§ Data to examine:
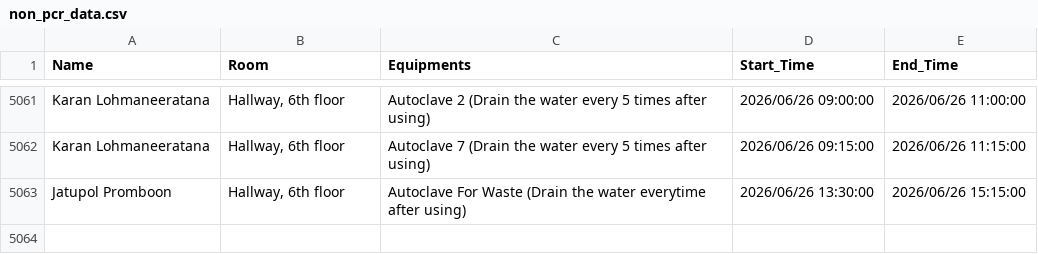
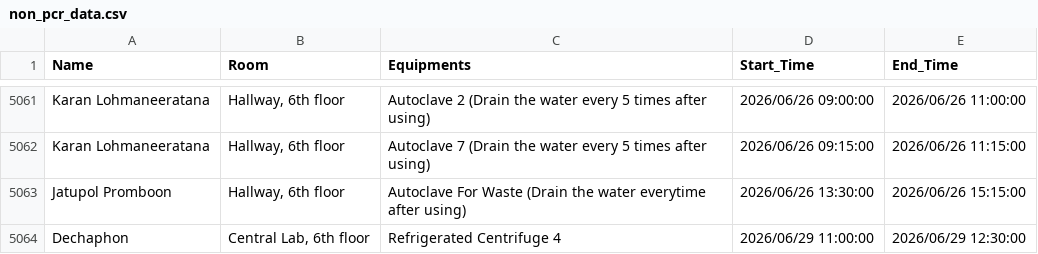
Before and after one commit to GeneticsKU/Lab-Equipments_Reservation, a CSV file: non_pcr_data.csv, drawn as a sheet; only a part is shown, gaps mark what is left out.

Commit message:
Update non_pcr_data.csv

```diff
--- a/non_pcr_data.csv
+++ b/non_pcr_data.csv
@@ -5063 +5063,2 @@ Karan Lohmaneeratana,"Hallway, 6th floor",Autoclave 7 (Drain the water every 5 t
 Jatupol Promboon,"Hallway, 6th floor",Autoclave For Waste (Drain the water everytime after using),2026/06/26 13:30:00,2026/06/26 15:15:00
+Dechaphon,"Central Lab, 6th floor",Refrigerated Centrifuge 4,2026/06/29 11:00:00,2026/06/29 12:30:00
```
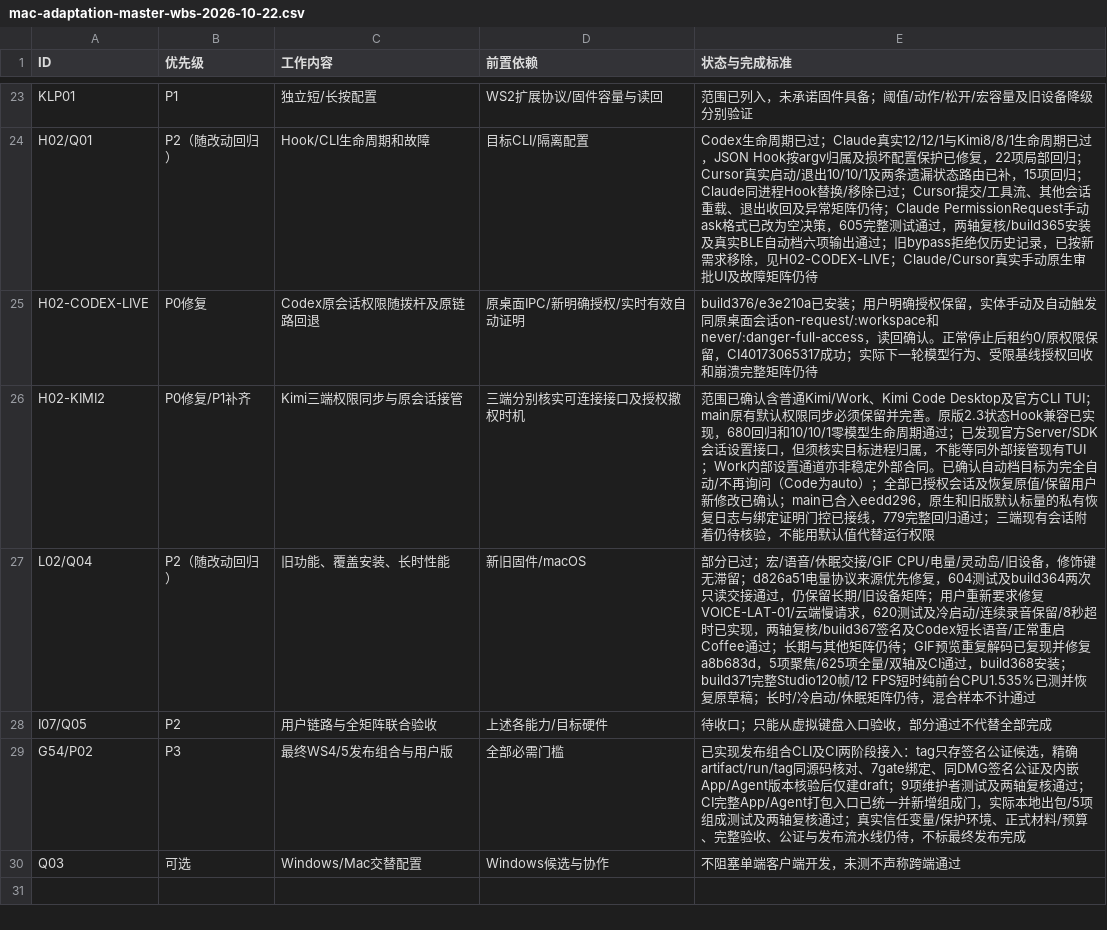
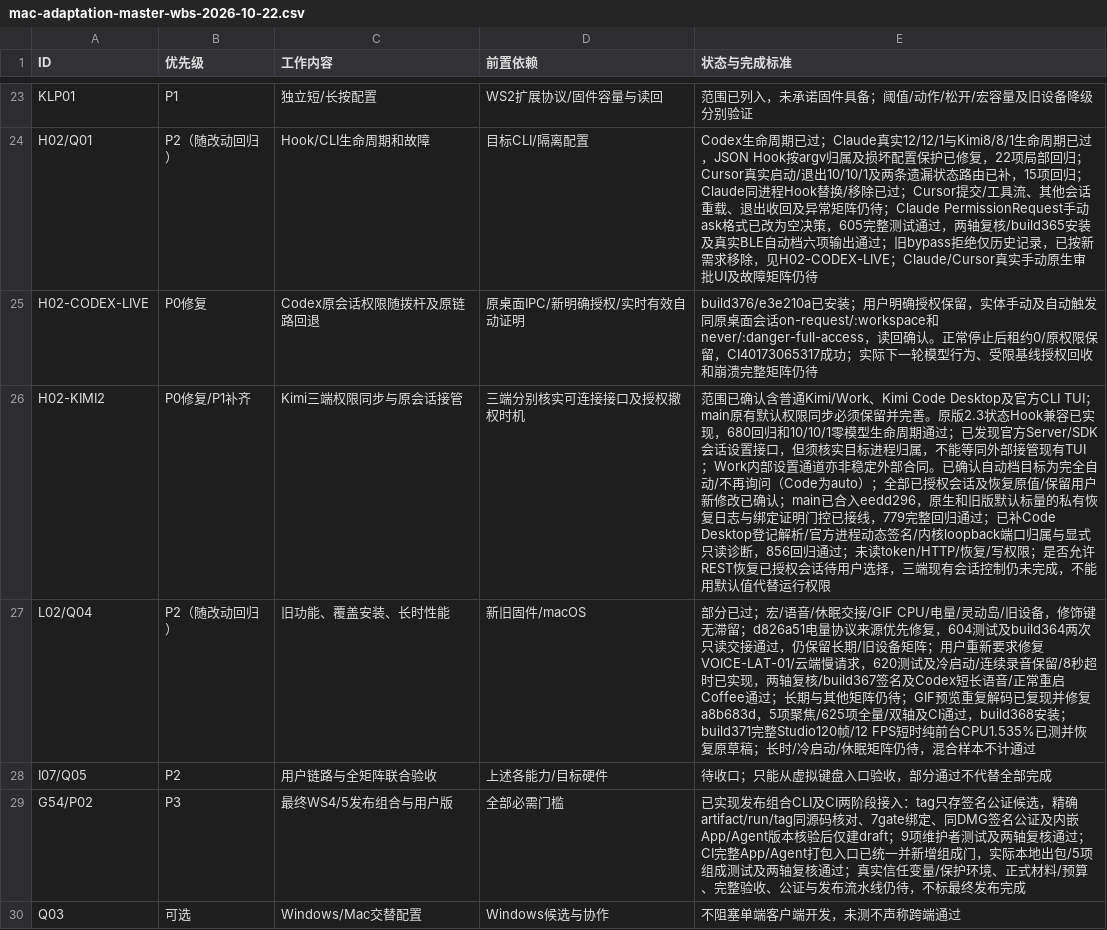
Before and after one commit to AhakeyAI/desktop, a CSV file: docs/ahastudio/mac-adaptation-master-wbs-2026-10-22.csv, drawn as a sheet; only a part is shown, gaps mark what is left out.

Commit message:
feat(mac): verify official Kimi Desktop instances without touching sessions

```diff
--- a/docs/ahastudio/mac-adaptation-master-wbs-2026-10-22.csv
+++ b/docs/ahastudio/mac-adaptation-master-wbs-2026-10-22.csv
@@ -25,3 +25,3 @@ H02/Q01,P2（随改动回归）,Hook/CLI生命周期和故障,目标CLI/隔离
 H02-CODEX-LIVE,P0修复,Codex原会话权限随拨杆及原链路回退,原桌面IPC/新明确授权/实时有效自动证明,build376/e3e210a已安装；用户明确授权保留，实体手动及自动触发同原桌面会话on-request/:workspace和never/:danger-full-access，读回确认。正常停止后租约0/原权限保留，CI40173065317成功；实际下一轮模型行为、受限基线授权回收和崩溃完整矩阵仍待
-H02-KIMI2,P0修复/P1补齐,Kimi三端权限同步与原会话接管,三端分别核实可连接接口及授权撤权时机,范围已确认含普通Kimi/Work、Kimi Code Desktop及官方CLI TUI；main原有默认权限同步必须保留并完善。原版2.3状态Hook兼容已实现，680回归和10/10/1零模型生命周期通过；已发现官方Server/SDK会话设置接口，但须核实目标进程归属，不能等同外部接管现有TUI；Work内部设置通道亦非稳定外部合同。已确认自动档目标为完全自动/不再询问（Code为auto）；全部已授权会话及恢复原值/保留用户新修改已确认；main已合入eedd296，原生和旧版默认标量的私有恢复日志与绑定证明门控已接线，779完整回归通过；三端现有会话附着仍待核验，不能用默认值代替运行权限
+H02-KIMI2,P0修复/P1补齐,Kimi三端权限同步与原会话接管,三端分别核实可连接接口及授权撤权时机,范围已确认含普通Kimi/Work、Kimi Code Desktop及官方CLI TUI；main原有默认权限同步必须保留并完善。原版2.3状态Hook兼容已实现，680回归和10/10/1零模型生命周期通过；已发现官方Server/SDK会话设置接口，但须核实目标进程归属，不能等同外部接管现有TUI；Work内部设置通道亦非稳定外部合同。已确认自动档目标为完全自动/不再询问（Code为auto）；全部已授权会话及恢复原值/保留用户新修改已确认；main已合入eedd296，原生和旧版默认标量的私有恢复日志与绑定证明门控已接线，779完整回归通过；已补Code Desktop登记解析/官方进程动态签名/内核loopback端口归属与显式只读诊断，856回归通过；未读token/HTTP/恢复/写权限；是否允许REST恢复已授权会话待用户选择，三端现有会话控制仍未完成，不能用默认值代替运行权限
 L02/Q04,P2（随改动回归）,旧功能、覆盖安装、长时性能,新旧固件/macOS,部分已过；宏/语音/休眠交接/GIF CPU/电量/灵动岛/旧设备，修饰键无滞留；d826a51电量协议来源优先修复，604测试及build364两次只读交接通过，仍保留长期/旧设备矩阵；用户重新要求修复VOICE-LAT-01/云端慢请求，620测试及冷启动/连续录音保留/8秒超时已实现，两轴复核/build367签名及Codex短长语音/正常重启Coffee通过；长期与其他矩阵仍待；GIF预览重复解码已复现并修复a8b683d，5项聚焦/625项全量/双轴及CI通过，build368安装；build371完整Studio120帧/12 FPS短时纯前台CPU1.535%已测并恢复原草稿；长时/冷启动/休眠矩阵仍待，混合样本不计通过
```
Also changed, not shown: 11 other files.
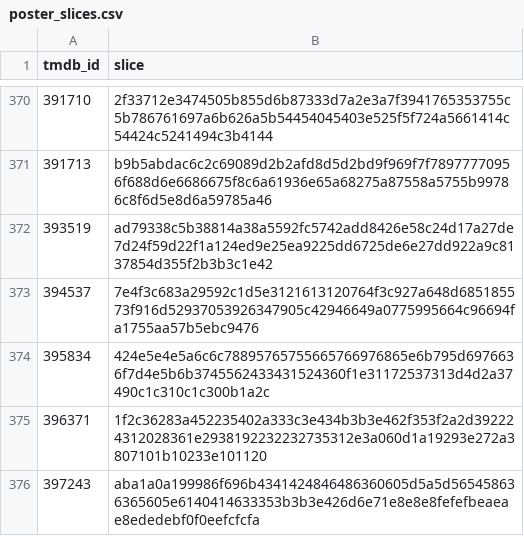
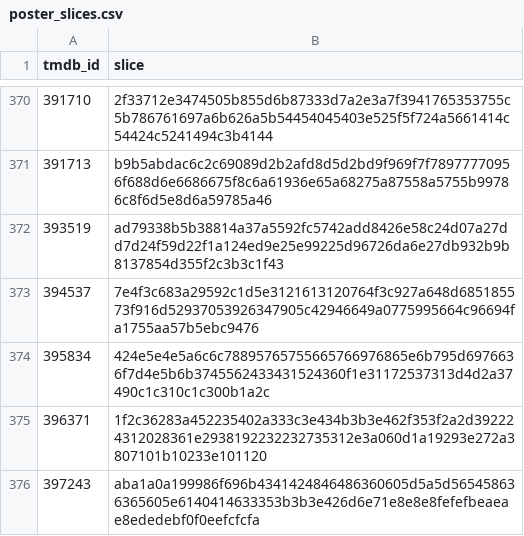
Before and after one commit to FeatherAnalytics/cinemetrics, a CSV file: transform/seeds/poster_slices.csv, drawn as a sheet; only a part is shown, gaps mark what is left out.

```diff
--- a/transform/seeds/poster_slices.csv
+++ b/transform/seeds/poster_slices.csv
@@ -371,3 +371,3 @@ tmdb_id,slice
 391713,b9b5abdac6c2c69089d2b2afd8d5d2bd9f969f7f78977770956f688d6e6686675f8c6a61936e65a68275a87558a5755b99786c8f6d5e8d6a59785a46
-393519,ad79338c5b38814a38a5592fc5742add8426e58c24d17a27de7d24f59d22f1a124ed9e25ea9225dd6725de6e27dd922a9c8137854d355f2b3b3c1e42
+393519,ad79338b5b38814a37a5592fc5742add8426e58c24d07a27dd7d24f59d22f1a124ed9e25e99225d96726da6e27db932b9b8137854d355f2c3b3c1f43
 394537,7e4f3c683a29592c1d5e3121613120764f3c927a648d685185573f916d52937053926347905c42946649a0775995664c96694fa1755aa57b5ebc9476
```
Also changed, not shown: 3 other files.
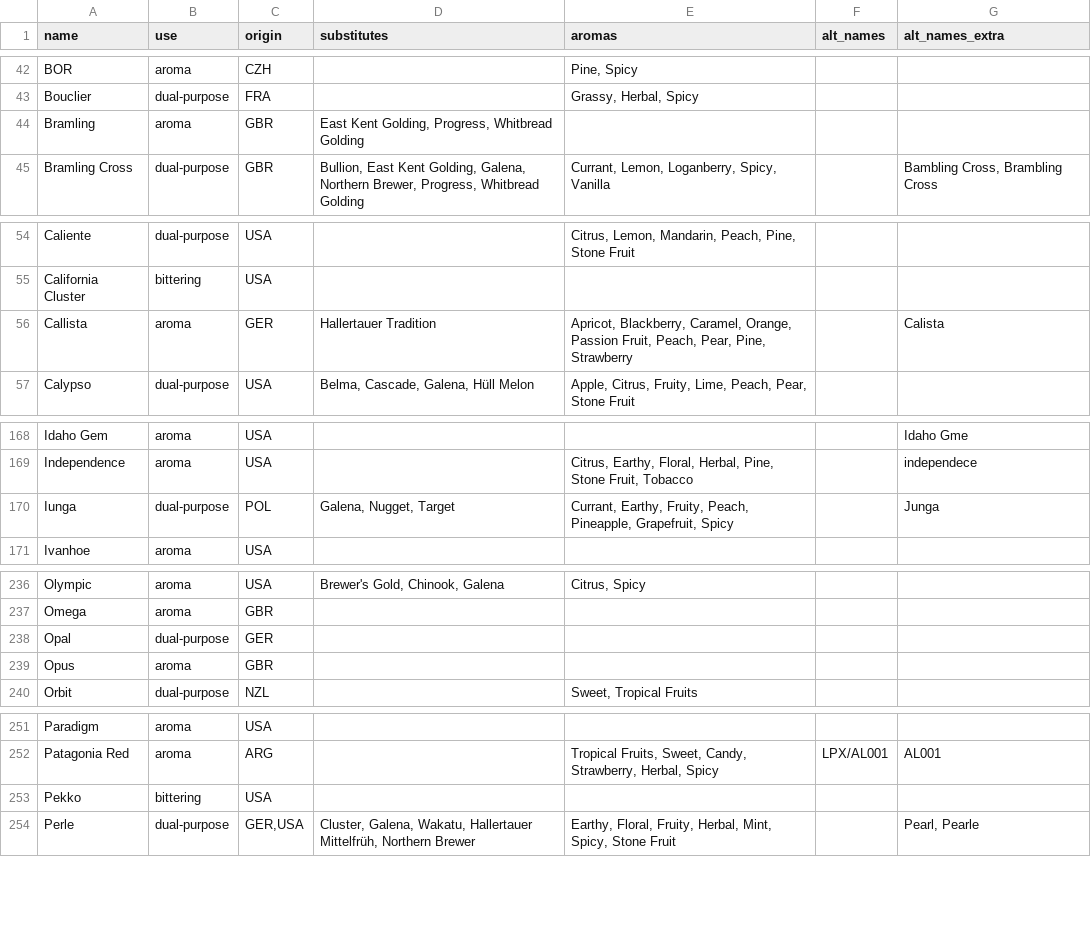
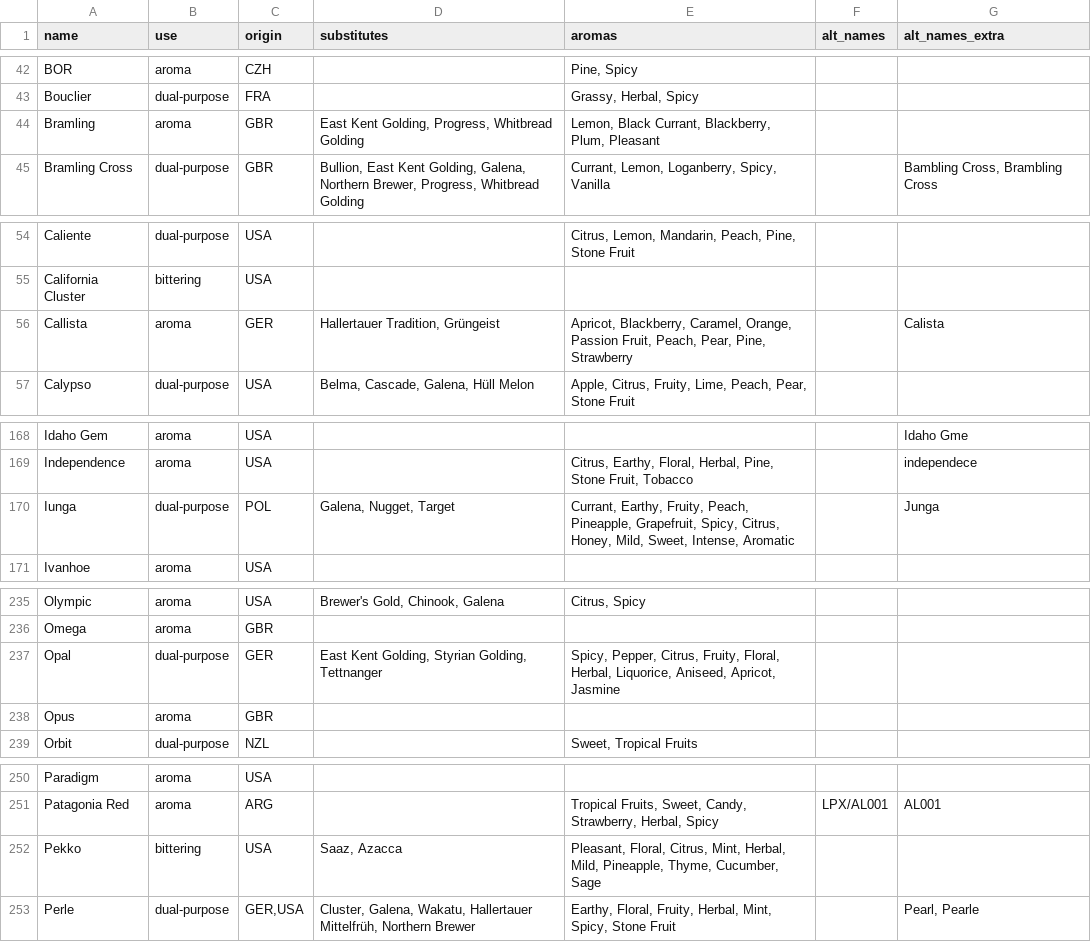
Before and after one commit to scheb/beer-analytics, a CSV file: recipe_db/data/hops.csv, drawn as a sheet; only a part is shown, gaps mark what is left out; the diff covers the shown part only.

```diff
--- a/recipe_db/data/hops.csv
+++ b/recipe_db/data/hops.csv
@@ -43,3 +43,3 @@ BOR;aroma;CZH;;Pine, Spicy;;
 Bouclier;dual-purpose;FRA;;Grassy, Herbal, Spicy;;
-Bramling;aroma;GBR;East Kent Golding, Progress, Whitbread Golding;;;
+Bramling;aroma;GBR;East Kent Golding, Progress, Whitbread Golding;Lemon, Black Currant, Blackberry, Plum, Pleasant;;
 Bramling Cross;dual-purpose;GBR;Bullion, East Kent Golding, Galena, Northern Brewer, Progress, Whitbread Golding;Currant, Lemon, Loganberry, Spicy, Vanilla;;Bambling Cross, Brambling Cross
@@ -55,3 +55,3 @@ Caliente;dual-purpose;USA;;Citrus, Lemon, Mandarin, Peach, Pine, Stone Fruit;;
 California Cluster;bittering;USA;;;;
-Callista;aroma;GER;Hallertauer Tradition;Apricot, Blackberry, Caramel, Orange, Passion Fruit, Peach, Pear, Pine, Strawberry;;Calista
+Callista;aroma;GER;Hallertauer Tradition, Grüngeist;Apricot, Blackberry, Caramel, Orange, Passion Fruit, Peach, Pear, Pine, Strawberry;;Calista
 Calypso;dual-purpose;USA;Belma, Cascade, Galena, Hüll Melon;Apple, Citrus, Fruity, Lime, Peach, Pear, Stone Fruit;;
@@ -169,3 +169,3 @@ Idaho Gem;aroma;USA;;;;Idaho Gme
 Independence;aroma;USA;;Citrus, Earthy, Floral, Herbal, Pine, Stone Fruit, Tobacco;;independece
-Iunga;dual-purpose;POL;Galena, Nugget, Target;Currant, Earthy, Fruity, Peach, Pineapple, Grapefruit, Spicy;;Junga
+Iunga;dual-purpose;POL;Galena, Nugget, Target;Currant, Earthy, Fruity, Peach, Pineapple, Grapefruit, Spicy, Citrus, Honey, Mild, Sweet, Intense, Aromatic;;Junga
 Ivanhoe;aroma;USA;;;;
@@ -237,3 +236,3 @@ Olympic;aroma;USA;Brewer's Gold, Chinook, Galena;Citrus, Spicy;;
 Omega;aroma;GBR;;;;
-Opal;dual-purpose;GER;;;;
+Opal;dual-purpose;GER;East Kent Golding, Styrian Golding, Tettnanger ;Spicy, Pepper, Citrus, Fruity, Floral, Herbal, Liquorice, Aniseed, Apricot, Jasmine ;;
 Opus;aroma;GBR;;;;
@@ -252,3 +251,3 @@ Paradigm;aroma;USA;;;;
 Patagonia Red;aroma;ARG;;Tropical Fruits, Sweet, Candy, Strawberry, Herbal, Spicy;LPX/AL001;AL001
-Pekko;bittering;USA;;;;
+Pekko;bittering;USA;Saaz, Azacca;Pleasant, Floral, Citrus, Mint, Herbal, Mild, Pineapple, Thyme, Cucumber, Sage ;;
 Perle;dual-purpose;GER,USA;Cluster, Galena, Wakatu, Hallertauer Mittelfrüh, Northern Brewer;Earthy, Floral, Fruity, Herbal, Mint, Spicy, Stone Fruit;;Pearl, Pearle
```
Also changed, not shown: 1 removed row and 14 edited cells elsewhere in this file, recipe_db/data/flavors.csv.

§ Exercise objective:
Whenever a line of the listing above holds the word "part", copy that line.

§ Answer for this exercise:
Before and after one commit to GeneticsKU/Lab-Equipments_Reservation, a CSV file: non_pcr_data.csv, drawn as a sheet; only a part is shown, gaps mark what is left out.
Before and after one commit to AhakeyAI/desktop, a CSV file: docs/ahastudio/mac-adaptation-master-wbs-2026-10-22.csv, drawn as a sheet; only a part is shown, gaps mark what is left out.
Before and after one commit to FeatherAnalytics/cinemetrics, a CSV file: transform/seeds/poster_slices.csv, drawn as a sheet; only a part is shown, gaps mark what is left out.
Before and after one commit to scheb/beer-analytics, a CSV file: recipe_db/data/hops.csv, drawn as a sheet; only a part is shown, gaps mark what is left out; the diff covers the shown part only.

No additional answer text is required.